The occupation of Mocimboa is a step-change in the ASWJ’s capabilities and ambitions since the group’s first attack on the town three years ago. This article explores the origins and evolution of the insurgency and seeks to demonstrate that it has benefited from a unique combination of circumstances: a traditional Islamic leadership out of touch with younger, radicalized Muslims; widespread economic and social deprivation in northern Mozambique amid a wealth of natural resources, compounded by ethnic cleavages; corruption and ineffective governance; and security forces that are poorly equipped, trained, and led.
These factors have not only enabled the exponential growth of the insurgency but attracted attention, support, and promotion from the Islamic State over the last year as it looks to Africa as promising territory. The insurgency in Mozambique was officially co-opted as part of the Islamic State’s Central Africa province (ISCAP) in June 2019.
Critically, the expansion of the insurgency now directly threatens the development of Mozambique as a major exporter of liquefied natural gas and thereby its economic future.
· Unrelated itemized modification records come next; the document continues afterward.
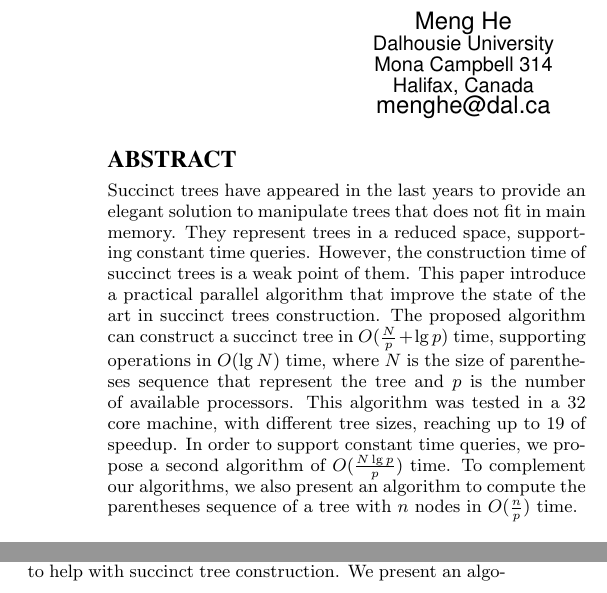
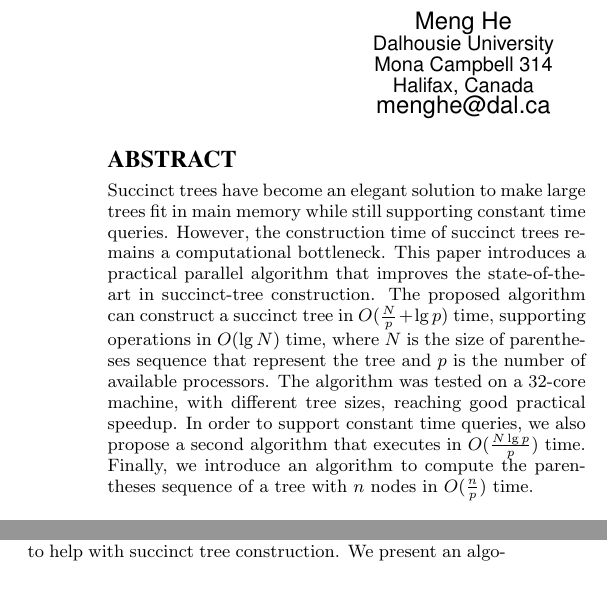
Before and after one commit to leoferres/suctrees, a LaTeX paper (tex/sig-alternate.tex): two parts of the columns of page 1 of 7, joined at a grey line, cut so that both start at the same text. Compiled offline with pdfLaTeX.

Commit message:
Abstract (v2)

```diff
--- a/tex/sig-alternate.tex
+++ b/tex/sig-alternate.tex
@@ -145,21 +145,18 @@ Norbert Zhe\\
 
 \maketitle
 \begin{abstract}
-	Succinct trees have appeared in the last years to provide
-	an elegant solution to manipulate trees that does not fit
-	in main memory. They represent trees in a reduced space,
-	supporting constant time queries. However, the construction
-	time of succinct trees is a weak point of them. This paper
-	introduce a practical parallel algorithm that improve the
-	state of the art in succinct trees construction. The proposed algorithm
+	Succinct trees have become
+	an elegant solution to make large trees fit
+	in main memory while still supporting constant time queries. However, the construction
+	time of succinct trees remains a computational bottleneck. This paper
+	introduces a practical parallel algorithm that improves the
+	state-of-the-art in succinct-tree construction. The proposed algorithm
 	can construct a succinct tree in $O(\frac{N}{p}+\lg p)$ time,
 	supporting operations in $O(\lg N)$ time, where $N$ is the size
 	of parentheses sequence that represent the tree and $p$ is the
-	number of available processors. This algorithm was tested
-	in a 32 core machine, with different tree sizes, reaching up to
-	19 of speedup. In order to support constant time queries, we
-	propose a second algorithm of $O(\frac{N\lg p}{p})$ time. To
-	complement our algorithms, we also present an algorithm to compute
+	number of available processors. The algorithm was tested
+	on a 32-core machine, with different tree sizes, reaching good practical speedup. In order to support constant time queries, we
+	also propose a second algorithm that executes in $O(\frac{N\lg p}{p})$ time. Finally, we introduce an algorithm to compute
 	the parentheses sequence of a tree with $n$ nodes in $O(\frac{n}{p})$
 	time.
 \end{abstract}
```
The analysis draws from a range of sources, including regional experts who have followed the insurgency since its inception, academics who have studied the evolution of jihadism and different strands of Islamic thought in the region, and human rights organizations and analysts in Mozambique. Some have preferred to speak on background so as to be more candid. The article also draws on a range of research papers published in the last few years and the author’s own experience analyzing jihadi groups and the environments in which they flourish, including reporting in Syria and Iraq.